walls. Consequently, if we introduce a small portion **of** perfectly ab-

sorbing matter into a cube with perfectly reflecting walls, we can assert

that, despite the fact that the matter can radiate and absorb any type **of**

radiation, only those types will exist in the final state **of** equilibrium

which satisfy the boundary conditions referred to above, just as our box

•organ-pipe would not resound to every small whistle introduced into it,

but only to a whistle having one **of** a definite series **of** pitches. These

types **of** radiation will constitute complete radiation at the temperature,

since experiment has certainly justified Kirchh**of**Ts conclusion that the

frequencies and energies **of** the constituents **of** radiation in a temperature

enclosure are independent **of** the size or nature or shape **of** the walls, so

long as there is present a portion **of** non-perfectly reflecting matter.

The number **of** types **of** radiation, therefore, which exist in full radiation,

having frequencies between the narrow limits v -and v + Sk, would ap-

ipear to be 47r -^ . v^hv, where c is the velocity **of** light ; but,

**of** fact, this number has to be doubled,

as a matter

since radiation waves are transverse

to the direction **of** propagation (not longitudinal to it, as in the

case **of** sound waves), and therefore any particular wave has to be re-

garded as due to the composition **of** two waves **of** the same period and

phase, each polarised in one **of** two definite rectangular planes. So the

final result for the number is -^rv'^v- This means that in order to

specify the electro-magnetic condition (electric and magnetic intensities)

at any assigned point in the ether **of** the box, at any assigned instant,
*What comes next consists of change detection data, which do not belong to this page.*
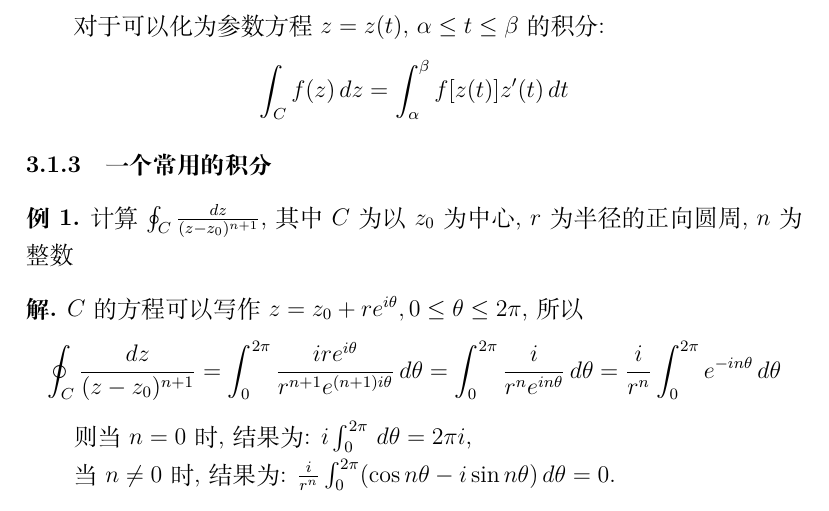
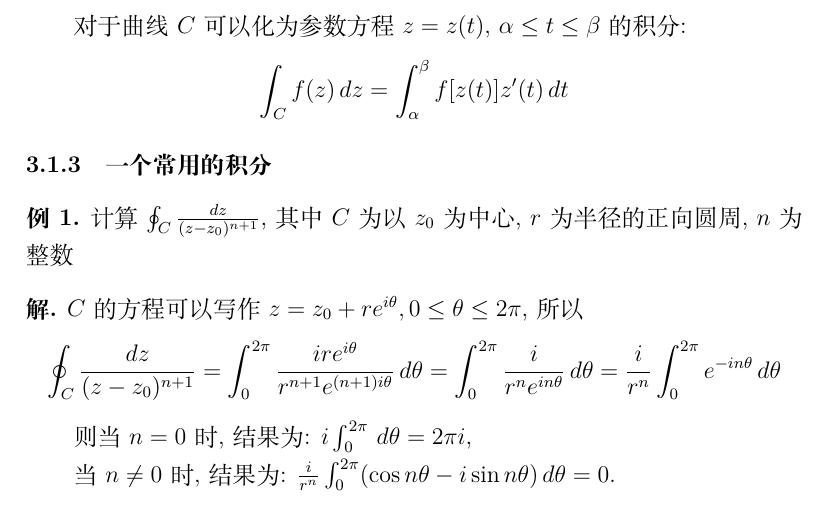
Before and after one commit to rrrrrzy/complex_function, a LaTeX document (main.tex): part of page 7 of 11, cut so that both start at the same text. Compiled offline with XeLaTeX.

Commit message:
更正了复变函数积分计算的基本法(二)中参数方程的描述

```diff
--- a/main.tex
+++ b/main.tex
@@ -225,7 +225,7 @@ $\omega=f(z)$称为对数函数
     &= \int_{C}u\,dx-v\,dy+i\int_{C}v\,dx+\,udy
 \end{align*}
 
-对于可以化为参数方程$z=z(t),\,\alpha\leq t\leq\beta$的积分:
+对于曲线$C$可以化为参数方程$z=z(t),\,\alpha\leq t\leq\beta$的积分:
 \[
     \int_{C}f(z)\,dz=\int_{\alpha}^{\beta}f[z(t)]z'(t)\,dt
 \]
```
Also changed, not shown: main.pdf, 2 other files.
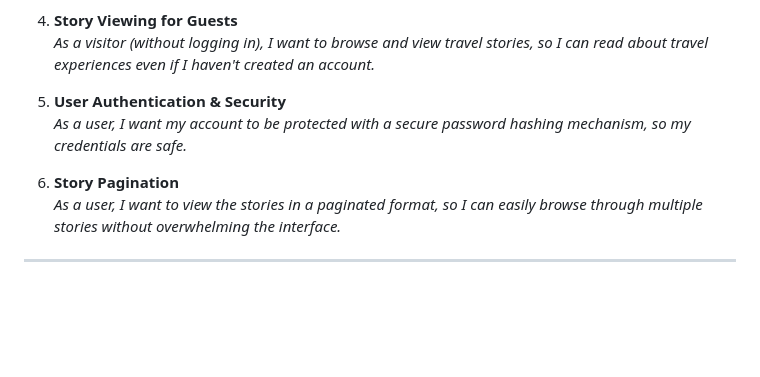
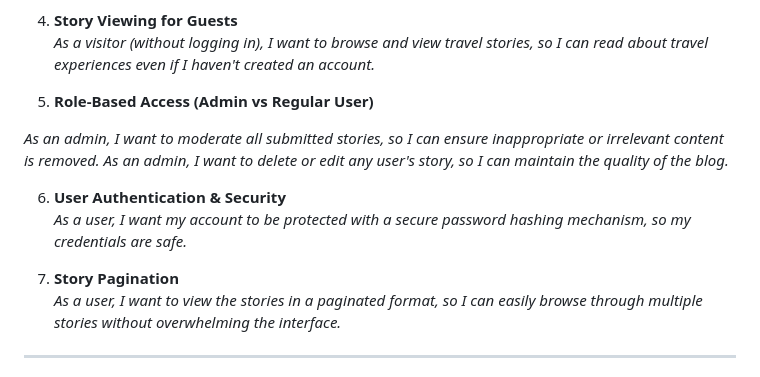
Before and after one commit to NataliaKluska/-DND-Assigment, a Markdown page: ProjectFormulation.md, the part around the change. GitHub-like rendering; blank space fills up the shorter version.

```diff
--- a/ProjectFormulation.md
+++ b/ProjectFormulation.md
@@ -28,11 +28,15 @@ My aim for implementing a travel blog is to create a platform that is practical,
 
 4. **Story Viewing for Guests**
    _As a visitor (without logging in), I want to browse and view travel stories, so I can read about travel experiences even if I haven't created an account._
+5. **Role-Based Access (Admin vs Regular User)**
 
-5. **User Authentication & Security**
+_As an admin, I want to moderate all submitted stories, so I can ensure inappropriate or irrelevant content is removed._
+ _As an admin, I want to delete or edit any user's story, so I can maintain the quality of the blog._
+
+6. **User Authentication & Security**
    _As a user, I want my account to be protected with a secure password hashing mechanism, so my credentials are safe._
 
-6. **Story Pagination**
+7. **Story Pagination**
    _As a user, I want to view the stories in a paginated format, so I can easily browse through multiple stories without overwhelming the interface._
 
 ---
```
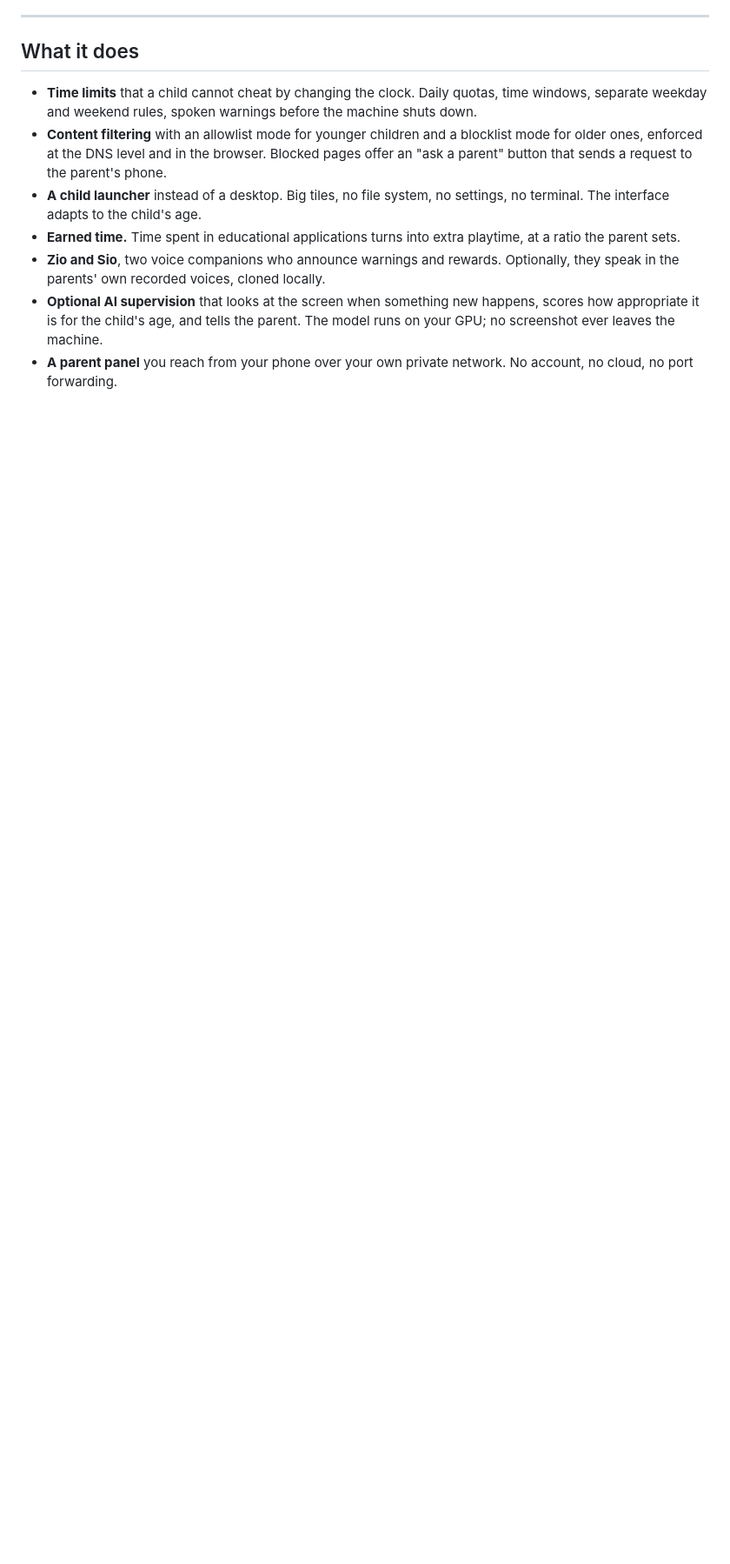
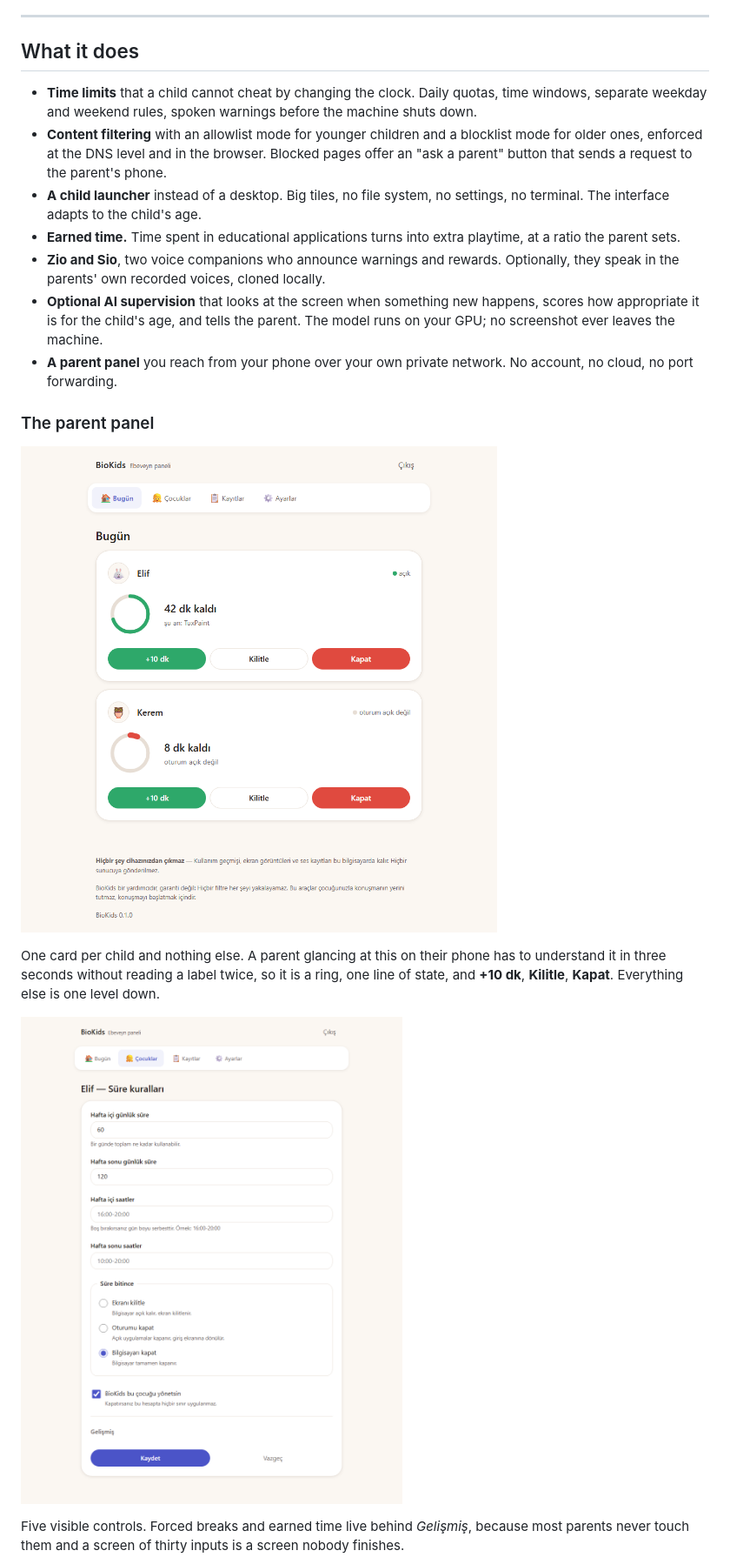
Before and after one commit to bilalgurkansanli/BioKids, a Markdown page: README.md, the part around one of its changes. Shown at 87% size. Drawn GitHub-style; pictures changed too: assets/screenshots/panel-child-time.png (added), assets/screenshots/panel-today.png (added); blank space fills up the shorter version.

```diff
--- a/README.md
+++ b/README.md
@@ -29,3 +31,20 @@ entirely on your own machine.**
   runs on your GPU; no screenshot ever leaves the machine.
 - **A parent panel** you reach from your phone over your own private network. No
   account, no cloud, no port forwarding.
+
+### The parent panel
+
+![The Today screen: one card per child, with the time remaining as a ring, what is on
+screen right now, and three large buttons](assets/screenshots/panel-today.png)
+
+One card per child and nothing else. A parent glancing at this on their phone has to
+understand it in three seconds without reading a label twice, so it is a ring, one line
+of state, and **+10 dk**, **Kilitle**, **Kapat**. Everything else is one level down.
+
+![The time rules for one child: weekday and weekend quotas, allowed hours, and what
+happens when the time runs out](assets/screenshots/panel-child-time.png)
+
+Five visible controls. Forced breaks and earned time live behind *Gelişmiş*, because
+most parents never touch them and a screen of thirty inputs is a screen nobody
+finishes.
+
```
Also changed, not shown: other parts of README.md (+76 -2 lines), docs/ROADMAP.md (+23 -2 lines), assets/screenshots/panel-audit.png (added), 2 other files.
expressions involving a number — j-v'-^Sv **of** terms each varying harmoni-

cally with the time would be required to designate that part **of** the effect due